Wills had underinsured motorist coverage with Encompass and a policy limit of $500,000.
He filed a claim on Nov. 17, 2017, which Encompass denied.
In February 2019, Wills sued. He was seeking the $500,000 plus other damages against Encompass, which “did not make any reasonable settlement offer and only made a very minuscule bad faith settlement offer more than a year after notice had been served on Encompass,” Gilbreath, Wills’ attorney, wrote in the complaint.
He also said Encompass has a pattern of denying certain UIM claims and drawing out litigation before settling the cases. And he listed about two dozen lawsuits that have been filed by policyholders against Encompass during the last 15 years.

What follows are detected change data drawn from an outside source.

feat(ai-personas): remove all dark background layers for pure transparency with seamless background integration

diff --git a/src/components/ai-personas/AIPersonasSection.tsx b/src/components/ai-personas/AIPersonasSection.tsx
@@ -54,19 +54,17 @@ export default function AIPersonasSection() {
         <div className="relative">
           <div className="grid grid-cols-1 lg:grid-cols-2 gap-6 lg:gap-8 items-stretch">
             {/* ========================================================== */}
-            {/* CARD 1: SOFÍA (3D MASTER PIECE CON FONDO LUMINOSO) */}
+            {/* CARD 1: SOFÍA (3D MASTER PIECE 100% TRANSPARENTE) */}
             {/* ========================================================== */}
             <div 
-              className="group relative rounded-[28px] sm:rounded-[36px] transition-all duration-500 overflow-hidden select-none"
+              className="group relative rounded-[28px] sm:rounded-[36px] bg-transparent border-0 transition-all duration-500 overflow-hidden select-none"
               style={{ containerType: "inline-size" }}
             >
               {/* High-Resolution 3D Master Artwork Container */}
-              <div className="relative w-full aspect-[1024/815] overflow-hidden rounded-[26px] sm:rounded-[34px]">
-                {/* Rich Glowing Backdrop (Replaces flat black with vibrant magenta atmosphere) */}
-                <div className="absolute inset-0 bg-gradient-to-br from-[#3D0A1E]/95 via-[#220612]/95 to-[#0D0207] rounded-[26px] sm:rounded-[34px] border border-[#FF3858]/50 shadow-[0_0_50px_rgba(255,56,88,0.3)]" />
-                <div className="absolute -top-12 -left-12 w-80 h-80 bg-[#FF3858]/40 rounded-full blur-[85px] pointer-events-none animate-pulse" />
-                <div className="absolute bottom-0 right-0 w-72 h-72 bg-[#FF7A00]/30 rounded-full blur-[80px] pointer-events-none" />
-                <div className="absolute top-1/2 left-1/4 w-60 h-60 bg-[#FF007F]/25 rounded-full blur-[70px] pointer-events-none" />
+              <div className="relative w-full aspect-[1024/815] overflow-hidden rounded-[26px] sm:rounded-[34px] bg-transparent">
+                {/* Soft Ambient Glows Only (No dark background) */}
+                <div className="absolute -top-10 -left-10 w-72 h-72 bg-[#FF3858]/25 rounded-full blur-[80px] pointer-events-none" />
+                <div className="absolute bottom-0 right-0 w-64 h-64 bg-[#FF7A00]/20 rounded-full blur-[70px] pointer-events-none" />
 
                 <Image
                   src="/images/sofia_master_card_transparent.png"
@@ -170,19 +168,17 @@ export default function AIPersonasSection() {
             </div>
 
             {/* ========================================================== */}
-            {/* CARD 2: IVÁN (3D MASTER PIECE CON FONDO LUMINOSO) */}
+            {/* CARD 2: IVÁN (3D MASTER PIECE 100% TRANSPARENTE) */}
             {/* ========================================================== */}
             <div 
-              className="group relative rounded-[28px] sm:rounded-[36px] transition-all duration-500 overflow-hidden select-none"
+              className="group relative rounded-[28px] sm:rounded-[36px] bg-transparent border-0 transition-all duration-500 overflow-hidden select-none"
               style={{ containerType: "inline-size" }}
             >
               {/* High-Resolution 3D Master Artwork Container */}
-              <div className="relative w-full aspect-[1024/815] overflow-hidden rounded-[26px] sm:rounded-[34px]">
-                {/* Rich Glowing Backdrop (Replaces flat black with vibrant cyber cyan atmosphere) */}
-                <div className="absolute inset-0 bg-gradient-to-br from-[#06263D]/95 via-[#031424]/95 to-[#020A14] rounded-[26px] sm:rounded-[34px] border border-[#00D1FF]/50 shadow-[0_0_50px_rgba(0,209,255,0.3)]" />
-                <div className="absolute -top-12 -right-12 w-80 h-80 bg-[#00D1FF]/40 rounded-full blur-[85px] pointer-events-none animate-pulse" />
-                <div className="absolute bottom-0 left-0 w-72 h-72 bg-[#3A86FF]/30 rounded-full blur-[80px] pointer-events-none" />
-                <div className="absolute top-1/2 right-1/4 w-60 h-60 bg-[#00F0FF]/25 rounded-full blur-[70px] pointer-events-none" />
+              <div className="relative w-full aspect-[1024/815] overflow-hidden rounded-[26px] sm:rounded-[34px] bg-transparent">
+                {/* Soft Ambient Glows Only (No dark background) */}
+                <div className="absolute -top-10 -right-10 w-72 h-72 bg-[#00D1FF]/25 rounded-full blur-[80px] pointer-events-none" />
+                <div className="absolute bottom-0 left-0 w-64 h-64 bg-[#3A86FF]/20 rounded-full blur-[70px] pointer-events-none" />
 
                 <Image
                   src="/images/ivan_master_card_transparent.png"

In April 2019, Wills filed a motion for summary judgment that sought payment for the $500,000 plus attorney’s fees. He said the medical records made it clear that because of the accident he had lost future earnings of more than $500,000.
In the motion for summary judgement, Wills filed a letter from Dr. R. Cole Goodman of Rogers, who has known Wills for more than 40 years. Goodman said that the day before the accident, Wills could have gotten a job paying between $250,000 and $400,000 annually. Wills was “held in high esteem by his colleagues and patients and did excellent work,” Goodman wrote in the undated letter.
Burns’, Encompass’ attorney, said at the motion for summary judgment hearing on May 14, 2019, that Wills’ motion should be denied and that a jury should decide Wills’ damages.
“The question is not whether Dr. Wills had a loss of earning capacity, but whether that was caused by the accident,” according to the pleadings in the file. “Some might think that the accident aggravated Dr. Wills’ Parkinson’s. Our neurologist states that is not the case.”
Burns said that if a jury agrees with the damages, Encompass will pay that amount “in addition a penalty, interest and attorney fees.”
Burns said in a filing that no one denied that Wills is entitled to damages, but the question was just how much money he was owed.
On May 31, 2019, Sebastian County Circuit Court Judge James Cox found there was an issue of fact to the suggestion of whether the car accident aggravated Wills’ pre-existing Parkinson’s disease.
Nevertheless, Wills had other injuries tied to the accident, and Cox ruled in favor of Wills’ request for the $500,000. In his motion for attorney’s fees, Gilbreath said the case file is more than 12 feet thick and weighs 414 pounds. Cox later added $200,000 in attorney’s fees and a $60,000 penalty against Encompass.
Encompass first asked Cox to reconsider his ruling, and when he didn’t, Encompass appealed to the Arkansas Court of Appeals. But that court dismissed the appeal on April 22 because there wasn’t a final order in the case.
In the meantime, Wills added Encompass’ parent company, Allstate, as a defendant. In August, Allstate transferred the case to U.S. District Court.
Encompass asked U.S. District Judge P. K. Holmes III to throw out Cox’s ruling.
“First, both Encompass and Allstate would be hopelessly prejudiced in any trial on Bad Faith or Punitive Damages if the primary underlying issue — a dispute over the value of Plaintiff’s claim — has been resolved as a matter of law in Plaintiff’s favor!” Burns wrote in his September motion.
Gilbreath, Wills’ attorney, argued that the order of summary judgment shouldn’t be thrown out.
“Quite frankly, it is unbelievable that defendants would argue that ‘we can’t get a fair trial’ on the claim of bad faith and punitive damages if the jury knows of defendants’ conduct and manner in which defendants handled claims, such as plaintiff’s UIM claim, which has been pending for more than three years, and it appears that this case could go on for at least two to six more years,” Gilbreath wrote last month.
As of Wednesday, Holmes hadn’t ruled on the motion to vacate Cox’s order.